The records:
────

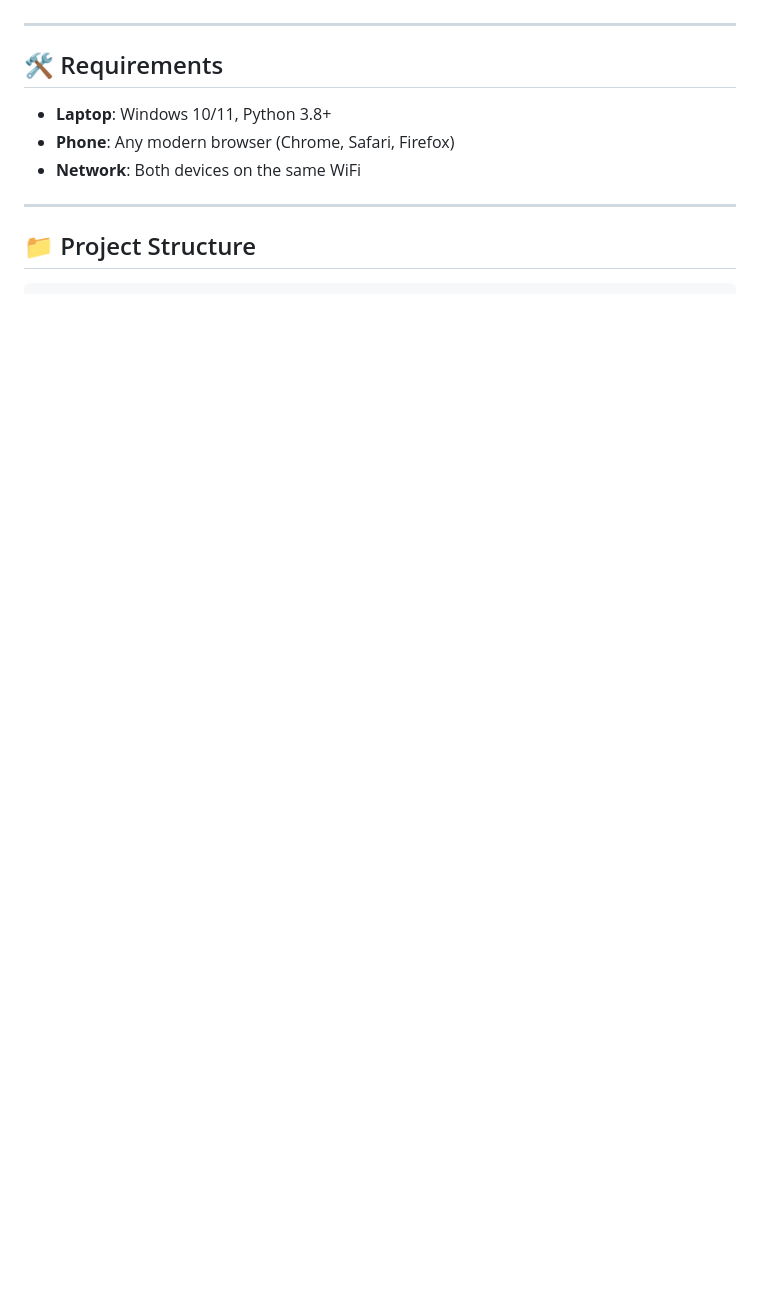
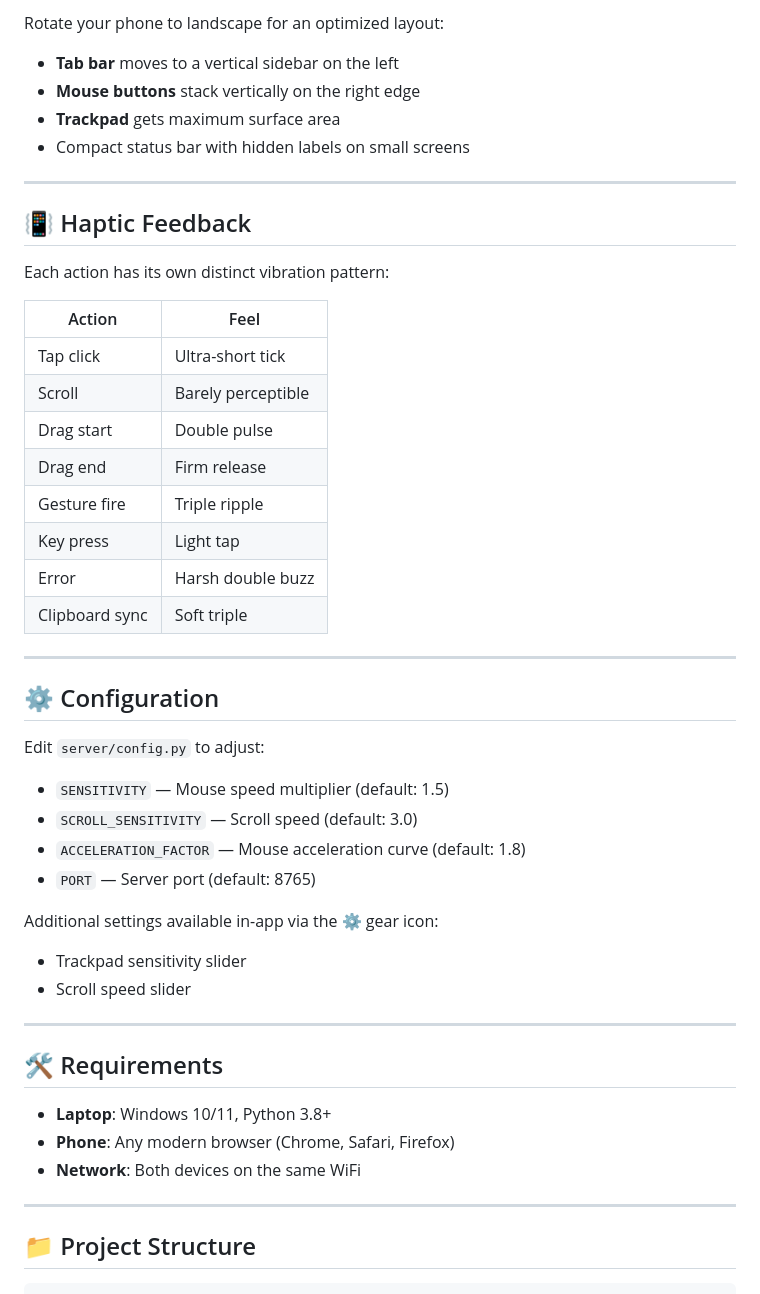
Before and after one commit to praveen-2528/SupXcontrol, a Markdown page: README.md, the part around one of its changes. Drawn GitHub-style; blank space fills up the shorter version.

```diff
--- a/README.md
+++ b/README.md
@@ -66,3 +110,39 @@ python -m uvicorn main:app --host 0.0.0.0 --port 8765
+Rotate your phone to landscape for an optimized layout:
+- **Tab bar** moves to a vertical sidebar on the left
+- **Mouse buttons** stack vertically on the right edge
+- **Trackpad** gets maximum surface area
+- Compact status bar with hidden labels on small screens
+
+---
+
+## 📳 Haptic Feedback
+
+Each action has its own distinct vibration pattern:
+
+| Action | Feel |
+|---|---|
+| Tap click | Ultra-short tick |
+| Scroll | Barely perceptible |
+| Drag start | Double pulse |
+| Drag end | Firm release |
+| Gesture fire | Triple ripple |
+| Key press | Light tap |
+| Error | Harsh double buzz |
+| Clipboard sync | Soft triple |
+
+---
+
+## ⚙️ Configuration
+
+Edit `server/config.py` to adjust:
+- `SENSITIVITY` — Mouse speed multiplier (default: 1.5)
+- `SCROLL_SENSITIVITY` — Scroll speed (default: 3.0)
+- `ACCELERATION_FACTOR` — Mouse acceleration curve (default: 1.8)
+- `PORT` — Server port (default: 8765)
+
+Additional settings available in-app via the ⚙️ gear icon:
+- Trackpad sensitivity slider
+- Scroll speed slider
 
 ---
 
```
Also changed, not shown: other parts of README.md (+106 -53 lines).
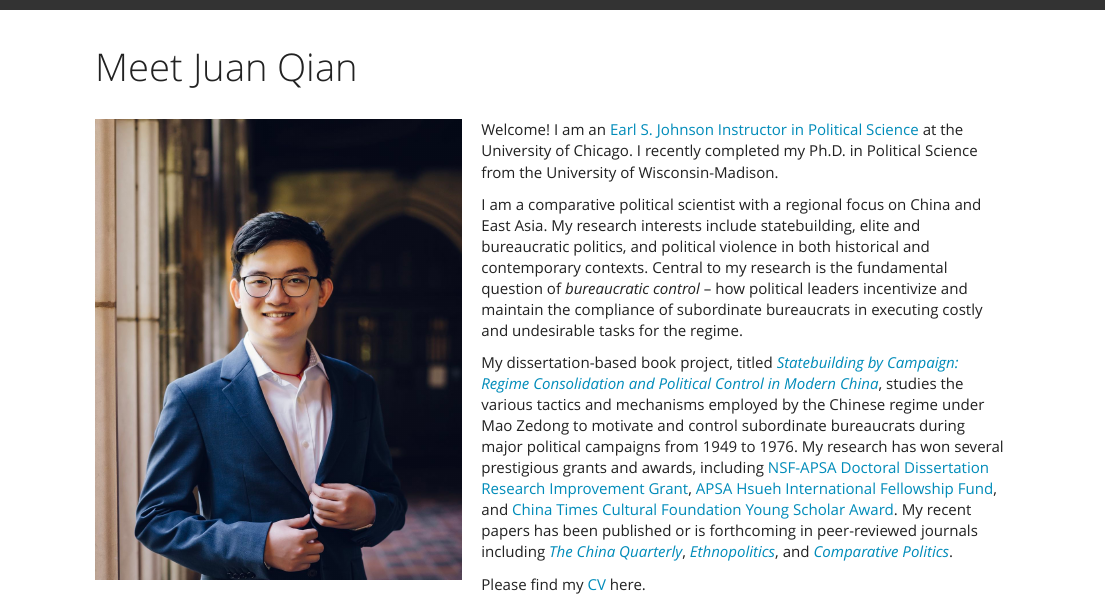
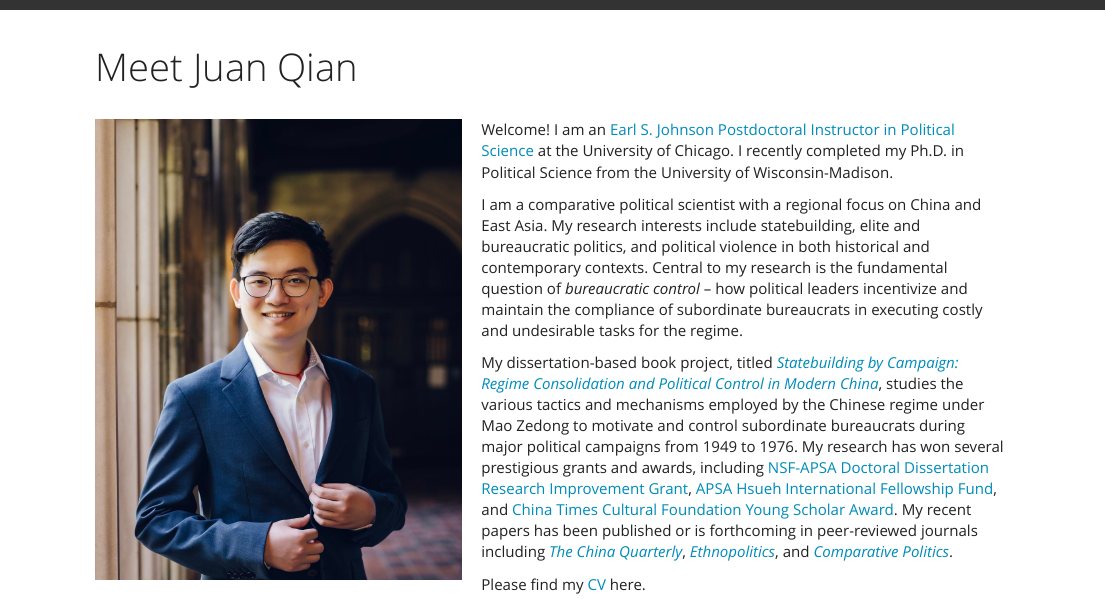
Before and after one commit to juan-qian/juan-qian.github.io, an R Markdown document (index.Rmd): the page in a window 1100 px wide, from its top. Rendered offline with R 4.5, knitr and Pandoc, with nearby package versions; a font, style sheet, LaTeX package, included part or bibliography that could not be used is replaced or left out.

Commit message:
Change title to more accurate one

```diff
--- a/index.Rmd
+++ b/index.Rmd
@@ -4,7 +4,7 @@
 ---
 <br>
 <img src="juan2.jpg" style="width:40%; margin-right: 20px" align="left">
-Welcome! I am an [Earl S. Johnson Instructor in Political Science](https://mapss.uchicago.edu/directory/juan-qian) at the University of Chicago. I recently completed my Ph.D. in Political Science from the University of Wisconsin-Madison.
+Welcome! I am an [Earl S. Johnson Postdoctoral Instructor in Political Science](https://mapss.uchicago.edu/directory/juan-qian) at the University of Chicago. I recently completed my Ph.D. in Political Science from the University of Wisconsin-Madison.
 
 I am a comparative political scientist with a regional focus on China and East Asia. My research interests include statebuilding, elite and bureaucratic politics, and political violence in both historical and contemporary contexts. Central to my research is the fundamental question of *bureaucratic control* – how political leaders incentivize and maintain the compliance of subordinate bureaucrats in executing costly and undesirable tasks for the regime.
 
```
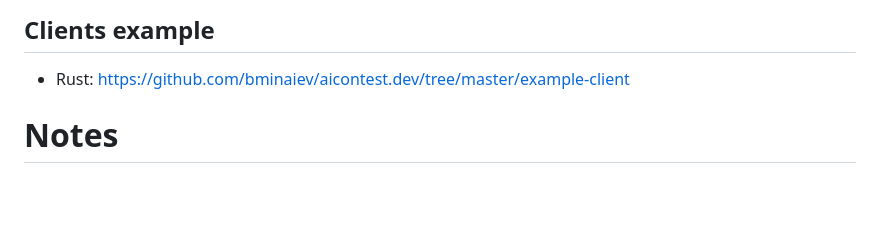
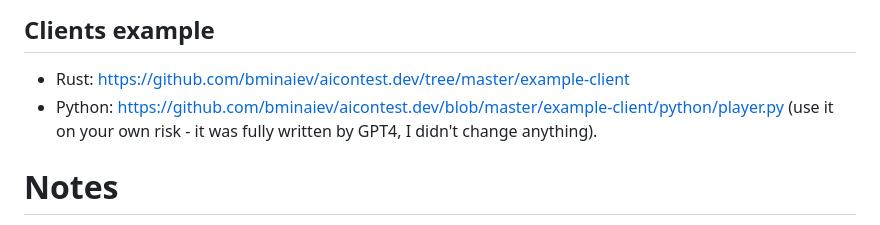
Before and after one commit to bminaiev/aicontest.dev, a Markdown page: README.md, the part around the change. Rendered like a GitHub page; blank space fills up the shorter version.

```diff
--- a/README.md
+++ b/README.md
@@ -103,6 +103,7 @@ END_STATE
 ## Clients example
 
 - Rust: https://github.com/bminaiev/aicontest.dev/tree/master/example-client
+- Python: https://github.com/bminaiev/aicontest.dev/blob/master/example-client/python/player.py (use it on your own risk - it was fully written by GPT4, I didn't change anything).
 
 # Notes
 
```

────

Brief:
Return all of the data exactly as written, and drop the pictures.

Reply to the task:
Before and after one commit to praveen-2528/SupXcontrol, a Markdown page: README.md, the part around one of its changes. Drawn GitHub-style; blank space fills up the shorter version.

```diff
--- a/README.md
+++ b/README.md
@@ -66,3 +110,39 @@ python -m uvicorn main:app --host 0.0.0.0 --port 8765
+Rotate your phone to landscape for an optimized layout:
+- **Tab bar** moves to a vertical sidebar on the left
+- **Mouse buttons** stack vertically on the right edge
+- **Trackpad** gets maximum surface area
+- Compact status bar with hidden labels on small screens
+
+---
+
+## 📳 Haptic Feedback
+
+Each action has its own distinct vibration pattern:
+
+| Action | Feel |
+|---|---|
+| Tap click | Ultra-short tick |
+| Scroll | Barely perceptible |
+| Drag start | Double pulse |
+| Drag end | Firm release |
+| Gesture fire | Triple ripple |
+| Key press | Light tap |
+| Error | Harsh double buzz |
+| Clipboard sync | Soft triple |
+
+---
+
+## ⚙️ Configuration
+
+Edit `server/config.py` to adjust:
+- `SENSITIVITY` — Mouse speed multiplier (default: 1.5)
+- `SCROLL_SENSITIVITY` — Scroll speed (default: 3.0)
+- `ACCELERATION_FACTOR` — Mouse acceleration curve (default: 1.8)
+- `PORT` — Server port (default: 8765)
+
+Additional settings available in-app via the ⚙️ gear icon:
+- Trackpad sensitivity slider
+- Scroll speed slider
 
 ---
 
```
Also changed, not shown: other parts of README.md (+106 -53 lines).
Before and after one commit to juan-qian/juan-qian.github.io, an R Markdown document (index.Rmd): the page in a window 1100 px wide, from its top. Rendered offline with R 4.5, knitr and Pandoc, with nearby package versions; a font, style sheet, LaTeX package, included part or bibliography that could not be used is replaced or left out.

Commit message:
Change title to more accurate one

```diff
--- a/index.Rmd
+++ b/index.Rmd
@@ -4,7 +4,7 @@
 ---
 <br>
 <img src="juan2.jpg" style="width:40%; margin-right: 20px" align="left">
-Welcome! I am an [Earl S. Johnson Instructor in Political Science](https://mapss.uchicago.edu/directory/juan-qian) at the University of Chicago. I recently completed my Ph.D. in Political Science from the University of Wisconsin-Madison.
+Welcome! I am an [Earl S. Johnson Postdoctoral Instructor in Political Science](https://mapss.uchicago.edu/directory/juan-qian) at the University of Chicago. I recently completed my Ph.D. in Political Science from the University of Wisconsin-Madison.
 
 I am a comparative political scientist with a regional focus on China and East Asia. My research interests include statebuilding, elite and bureaucratic politics, and political violence in both historical and contemporary contexts. Central to my research is the fundamental question of *bureaucratic control* – how political leaders incentivize and maintain the compliance of subordinate bureaucrats in executing costly and undesirable tasks for the regime.
 
```
Before and after one commit to bminaiev/aicontest.dev, a Markdown page: README.md, the part around the change. Rendered like a GitHub page; blank space fills up the shorter version.

```diff
--- a/README.md
+++ b/README.md
@@ -103,6 +103,7 @@ END_STATE
 ## Clients example
 
 - Rust: https://github.com/bminaiev/aicontest.dev/tree/master/example-client
+- Python: https://github.com/bminaiev/aicontest.dev/blob/master/example-client/python/player.py (use it on your own risk - it was fully written by GPT4, I didn't change anything).
 
 # Notes
 
```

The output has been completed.